    There are many stories in the old South which indicate the tremendous response of African Americans to the Gospel, and the personified some of the finest examples of the Christian Faith and commitment that I have ever seen in my studies in history and in my encounters with Black Folks.
    Thar some do evil comes as no surprise, because we are infected with that problem of original sin. I grew up on a sharecropper’s farm in Arkansas. Across the field from me another young man grew up. Both of us were White. When I was pastoring in Missouri back in the 60s, he was in prison for armed robbery. Any evil that can be cited against Black people can be cited against White people. I think of White and Black children who murdered a parent or even both parents in two cities nearby in the past four or five years. How can one profile such a thing as that. In fact, Blacks are noted for being strongly oriented toward any family they have, regardless of deprivation. There are great people among African Americans. I have met many of them. God grant us the grace to recognize that we must not put filters into people’s minds that cause them to make mistakes in judging others simply based on the color of their skin or the clothes they wear.
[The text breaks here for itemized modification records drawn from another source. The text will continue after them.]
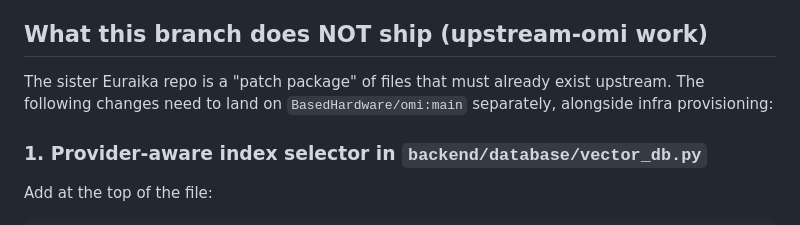
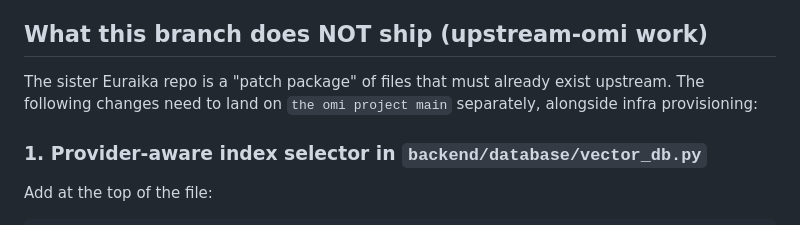
Before and after one commit to Euraika-Labs/omi-regolo-integration, a Markdown page: desktop/docs/M2.5-implementation-runbook.md, the part around the change. Rendered like a GitHub page.

Commit message:
docs: scrub remaining BasedHardware reference from M2.5 runbook
The M2.5 runbook merged with the older 'upstream-omi work needed' framing
that named BasedHardware/omi explicitly. Generic phrasing ('the omi
project main') replaces it. The §1-4 patches it describes are already
shipped via MR !7 → main, so this paragraph is now historical context
rather than a call to action — keep the file for the operator deployment
checklist + cost notes + mid-account toggle policy below.

```diff
--- a/desktop/docs/M2.5-implementation-runbook.md
+++ b/desktop/docs/M2.5-implementation-runbook.md
@@ -21,7 +21,7 @@ The **code half** of M2.5 — everything that can land before the second Pinecon
 
 ## What this branch does NOT ship (upstream-omi work)
 
-The sister Euraika repo is a "patch package" of files that must already exist upstream. The following changes need to land on `BasedHardware/omi:main` separately, alongside infra provisioning:
+The sister Euraika repo is a "patch package" of files that must already exist upstream. The following changes need to land on `the omi project main` separately, alongside infra provisioning:
 
 ### 1. Provider-aware index selector in `backend/database/vector_db.py`
 
```
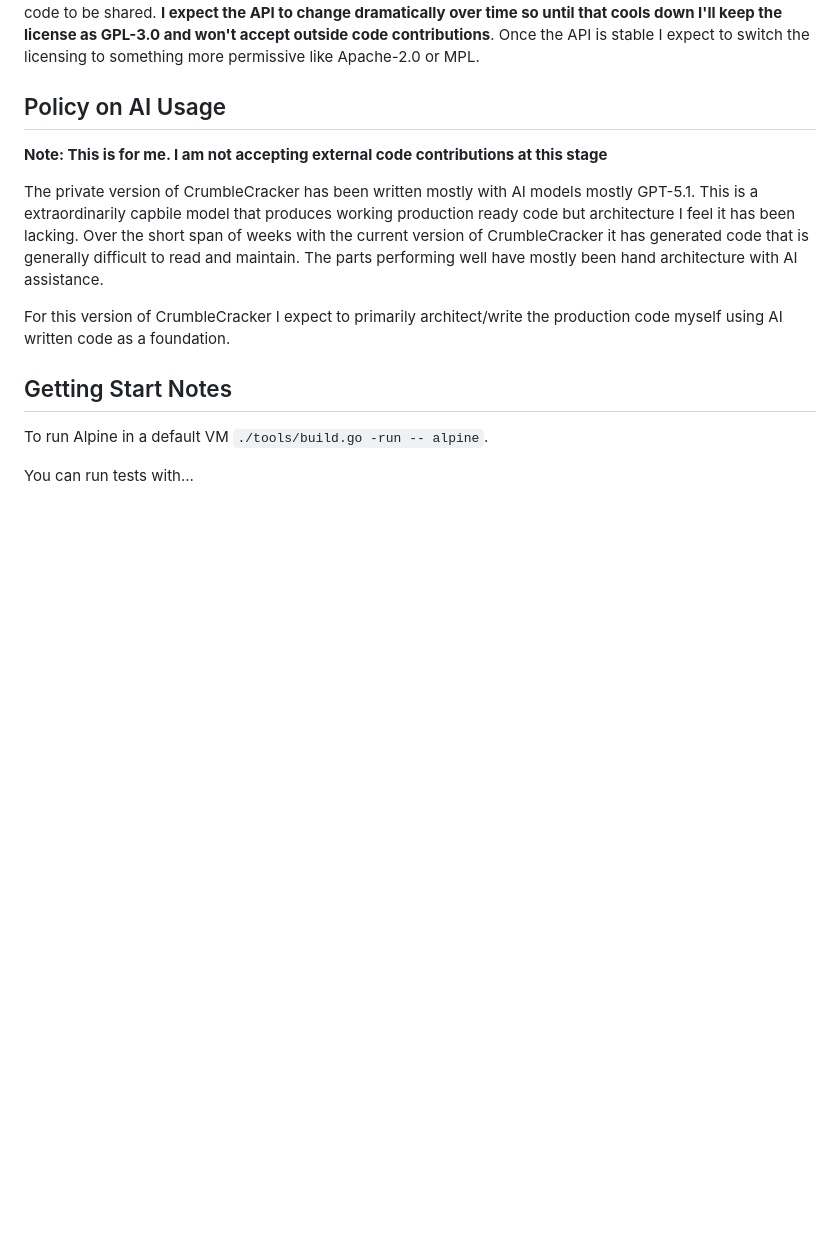
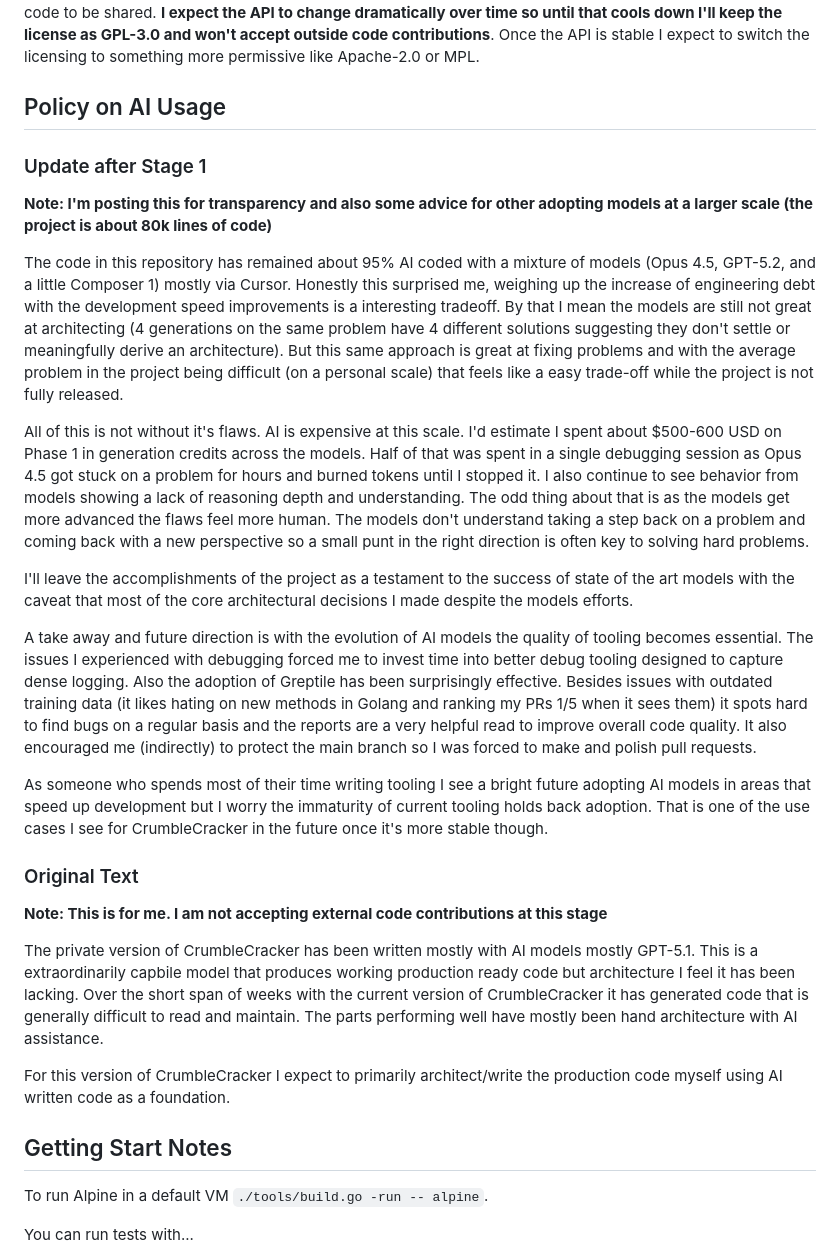
Before and after one commit to tinyrange/cc, a Markdown page: README.md, the part around the change printed below. GitHub-like rendering; blank space fills up the shorter version.

Commit message:
readme: added update section on AI usage

```diff
--- a/README.md
+++ b/README.md
@@ -58,6 +58,22 @@ Currently I've decided to license the code under GPL-3.0 in a public preview per
 
 ## Policy on AI Usage
 
+### Update after Stage 1
+
+**Note: I'm posting this for transparency and also some advice for other adopting models at a larger scale (the project is about 80k lines of code)**
+
+The code in this repository has remained about 95% AI coded with a mixture of models (Opus 4.5, GPT-5.2, and a little Composer 1) mostly via Cursor. Honestly this surprised me, weighing up the increase of engineering debt with the development speed improvements is a interesting tradeoff. By that I mean the models are still not great at architecting (4 generations on the same problem have 4 different solutions suggesting they don't settle or meaningfully derive an architecture). But this same approach is great at fixing problems and with the average problem in the project being difficult (on a personal scale) that feels like a easy trade-off while the project is not fully released.
+
+All of this is not without it's flaws. AI is expensive at this scale. I'd estimate I spent about $500-600 USD on Phase 1 in generation credits across the models. Half of that was spent in a single debugging session as Opus 4.5 got stuck on a problem for hours and burned tokens until I stopped it. I also continue to see behavior from models showing a lack of reasoning depth and understanding. The odd thing about that is as the models get more advanced the flaws feel more human. The models don't understand taking a step back on a problem and coming back with a new perspective so a small punt in the right direction is often key to solving hard problems.
+
+I'll leave the accomplishments of the project as a testament to the success of state of the art models with the caveat that most of the core architectural decisions I made despite the models efforts.
+
+A take away and future direction is with the evolution of AI models the quality of tooling becomes essential. The issues I experienced with debugging forced me to invest time into better debug tooling designed to capture dense logging. Also the adoption of Greptile has been surprisingly effective. Besides issues with outdated training data (it likes hating on new methods in Golang and ranking my PRs 1/5 when it sees them) it spots hard to find bugs on a regular basis and the reports are a very helpful read to improve overall code quality. It also encouraged me (indirectly) to protect the main branch so I was forced to make and polish pull requests.
+
+As someone who spends most of their time writing tooling I see a bright future adopting AI models in areas that speed up development but I worry the immaturity of current tooling holds back adoption. That is one of the use cases I see for CrumbleCracker in the future once it's more stable though.
+
+### Original Text
+
 **Note: This is for me. I am not accepting external code contributions at this stage**
 
 The private version of CrumbleCracker has been written mostly with AI models mostly GPT-5.1. This is a extraordinarily capbile model that produces working production ready code but architecture I feel it has been lacking. Over the short span of weeks with the current version of CrumbleCracker it has generated code that is generally difficult to read and maintain. The parts performing well have mostly been hand architecture with AI assistance.
```
Also changed, not shown: other parts of README.md (+2 -2 lines).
  13. Johnny Touchet says

    Dear Dwight

    i will be at the convention this year in NO. I am going to support DrFred Luter for SBC President, and especially the call of repentance from Dr Richard Land! If he does not repent of his comments and show fruits of repentance then he needs to resign! Dr Land has led in racial reconcilation within the SBC up to now, so he needs to lead now in repenting of his racial profiling and unrighteous pride! May God grant us healing and harmony at this convention this year for the Glory of God and the honor of Dr Fred Luter. I too support the Jim Lockhart statement above as a resolution at the convention.
    Brother Johnny